Another anecdote illustrates the Master's unwillingness to order others around. One day when the Master passed by CTTB's large dining hall, he saw that the area outside the kitchen had not been cleaned for some time and that green moss had grown on the steps. Instead of ordering someone else to clean it up, he said, "This afternoon I'm going to sweep in front of the dining hall where the moss has grown thick. I need a broom to sweep with." Of course we disciples felt ashamed and quickly cleaned up the entire area in a couple of hours.
In 1992 when DRBA sent a delegation to Taiwan, the disciples there treated the Master with great respect.
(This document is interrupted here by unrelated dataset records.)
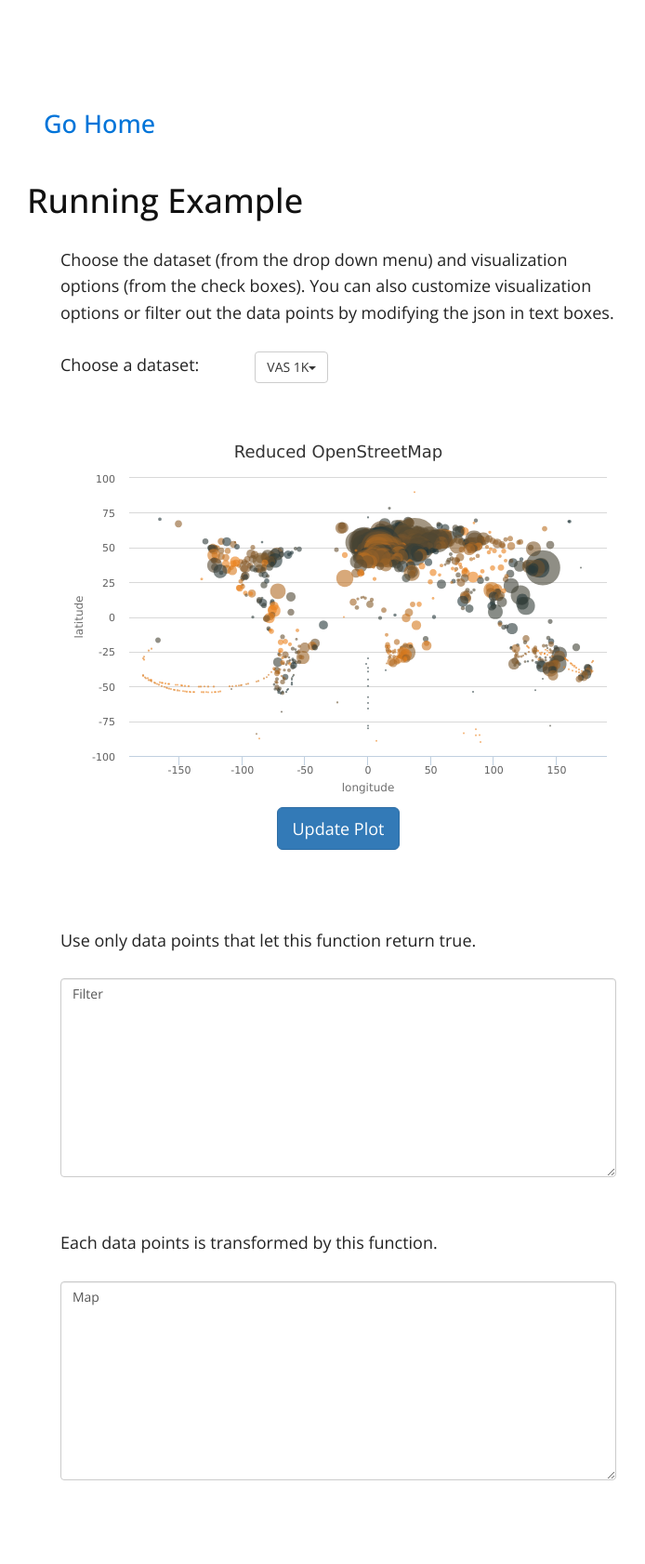
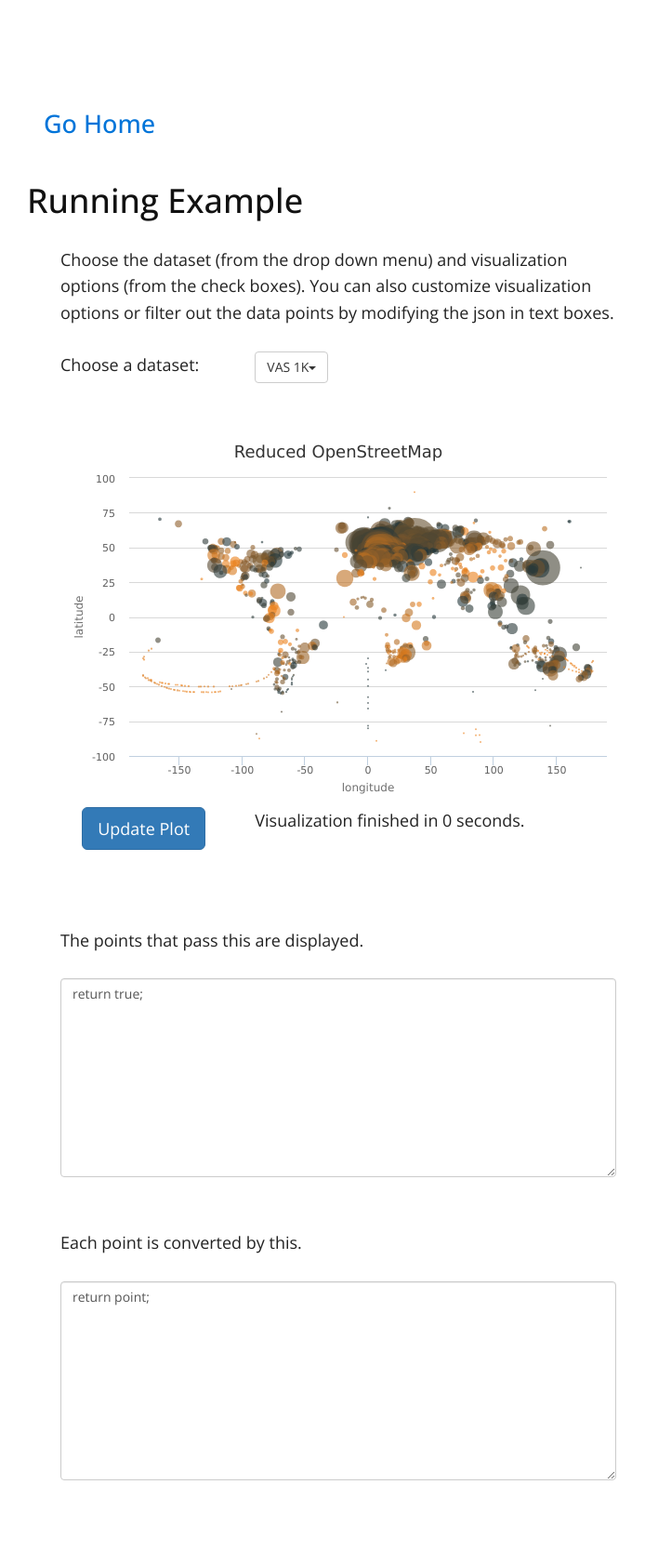
Before and after one commit to pyongjoo/vas, a Jekyll site: the page built from _posts/2016-05-02-Demo.md, in a window 1280 px wide. Shown: the whole page at 93% size, without its empty margins (276-970 px from the left). Built offline with Jekyll 4.4.1, drawn with Linux system fonts in a browser that asks for light colours; nearby versions of some CDN libraries; some of the changed lines change nothing that is shown.

Commit message:
i am going to have more pre-set examples

```diff
--- a/_posts/2016-05-02-Demo.md
+++ b/_posts/2016-05-02-Demo.md
@@ -40,30 +40,30 @@
 
 [comment]: <> (Update Button)
 <div class="row">
-<div class="col-md-4"></div>
-
 <div class="col-md-4 text-center">
 <p>
 <button id="demo-chart-update-btn" type="button" class="btn btn-primary btn-lg">Update Plot</button>
 </p>
 </div>
 
-<div class="col-md-4"></div>
+<div class="col-md-8">
+Visualization finished in <span id="viz-time">0</span> seconds.
+</div>
 </div>
 
 
 [comment]: <> (Json Textareas)
 <br>
 <p>
-Use only data points that let this function return true.
+The points that pass this are displayed.
 </p>
-<textarea class="form-control" rows="10">Filter</textarea>
+<textarea class="form-control" rows="10" id="filter-body">Filter</textarea>
 
 <br>
 <p>
-Each data points is transformed by this function.
+Each point is converted by this.
 </p>
-<textarea class="form-control" rows="10">Map</textarea>
+<textarea class="form-control" rows="10" id="map-body">Map</textarea>
 
 
 <script src="{{ site.baseurl }}/scripts/demo.js"></script>
--- a/scripts/demo.js
+++ b/scripts/demo.js
@@ -1,15 +1,44 @@
 var data_filename;
 var chart;
 
+function setFilterTextarea(text) {
+  $("#filter-body").html(text);
+}
+
+function setMapTextarea(text) {
+  $("#map-body").html(text);
+}
+
+function resetFilterTextarea() {
+  setFilterTextarea("return true;");
+}
+
+function resetMapTextarea() {
+  setMapTextarea("return point;");
+}
+
+function resetTextareas() {
+  resetFilterTextarea();
+  resetMapTextarea();
+}
+
 function drawChart() {
+
+  var filterFunction = new Function("point", $("#filter-body").val());
+  var mapFunction = new Function("point", $("#map-body").val());
+
   runOnDataLoaded(data_filename,
-      function(csvstring) {plotSeriesOnChart(csv2richSeries(csvstring), chart);});
+      function(csvstring) {
+        plotSeriesOnChart(
+            csv2richSeries(csvstring).filter(filterFunction).map(mapFunction),
+            chart);
+      });
 };
 
 function selectDatasetButton(buttonObject) {
     data_filename = buttonObject.attr("dataset");
     $("#datasetBtn").html(buttonObject.html() + "<span class=\"caret\"></span>");
-};
+}
 
 $(function () {
   chart = setupChart($('#demo_chart'), 'Reduced OpenStreetMap');
@@ -24,6 +53,7 @@
   });
 
   selectDatasetButton($($(".dataset-select[dataset='open_vas_density_1000.csv']")[0]));
+  resetTextareas();
   drawChart();
 
 });
--- a/scripts/plotdata.js
+++ b/scripts/plotdata.js
@@ -57,7 +57,7 @@
 
 
 function count2size(count) {
-  return 1.0 + Math.sqrt(count)/10.0;
+  return 1.0 + Math.pow(count,0.5)/10;
 };
 
 
@@ -76,7 +76,10 @@
   container.highcharts({
     chart: {
       type: 'scatter',
-      animation: false
+      animation: false,
+      panning: true,
+      panKey: 'shift',
+      zoomType: 'xy'
     },
     credits: {
       enabled: false
@@ -101,7 +104,7 @@
       tickInterval: 25
     },
     tooltip: {
-      animation: true,
+      animation: false,
       enabled: true
     },
     legend: {
@@ -121,7 +124,13 @@
     }]
   });
 
-  return container.highcharts();
+  var chart = container.highcharts();
+
+  //chart.renderer.image(
+  //    $("#baseurl").html() + "/images/BlankMap-FlatWorld6.svg",
+  //    105, 70, 485, 250).add();
+
+  return chart;
 };
 
 
@@ -156,6 +165,7 @@
       x: parseFloat(tokens[1]),
       y: parseFloat(tokens[0]),
       color: alt2color(parseFloat(tokens[2]), alpha),
+      count: parseInt(tokens[3]),
       marker: {
         radius: count2size(parseFloat(tokens[3]))
       }
@@ -167,5 +177,13 @@
 
 
 function plotSeriesOnChart(series, chart) {
+
+  chart.series[0].setData([]);    // clean first
+
+  var t0 = performance.now();
   chart.series[0].setData(series);
+  var t1 = performance.now();
+  var elapsed = Math.round((t1-t0)/10.0)/100.0;
+
+  $("#viz-time").html(elapsed.toString());
 };
```
Also changed, not shown: 1 other file.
There were always many people waiting on the Master. When he wanted to take the elevator, someone would call the elevator for him. When he got out upstairs, people would be waiting at the elevator door to receive him. That was how reverent they were. One day when the Master came out of the elevator, he told everyone, "If you can treat other elders the way you treat me, I'll be very happy." The Master took that opportunity to teach us we ought to respect and take care of all elders equally.
Later, in order to seek accreditation, Dharma Realm Buddhist University (located at CTTB) renovated the hospital building (Tower of Blessings). The disciples in charge of the project broke the tradition of frugality and spent a great deal of money to renovate the building, making it the best facility in CTTB. After severely criticizing such extravagance, the Master asked his disciples how we should use the area. Someone suggested that it could be the Master's office, but the Master answered, "No, we should let the eldest residents have the best quarters." Thus, the Master taught by example that we ought to take very good care of elders. One way of repaying the Master is to truly treat others' elders the way we treat our own.
The Master always said that whoever took refuge with him had to become a Buddha before the Master would do so. Receiving the Bodhisattva Precepts is the basis for becoming a Buddha. This August (2000) the Bodhisattva Precepts will be transmitted at the City of Ten Thousand Buddhas. This is a rare and valuable opportunity, and it is one way to repay the Master. Thus, I would like to leave you with this encouragement. If I have spoken incorrectly, please do not hesitate to correct me. Amitabha.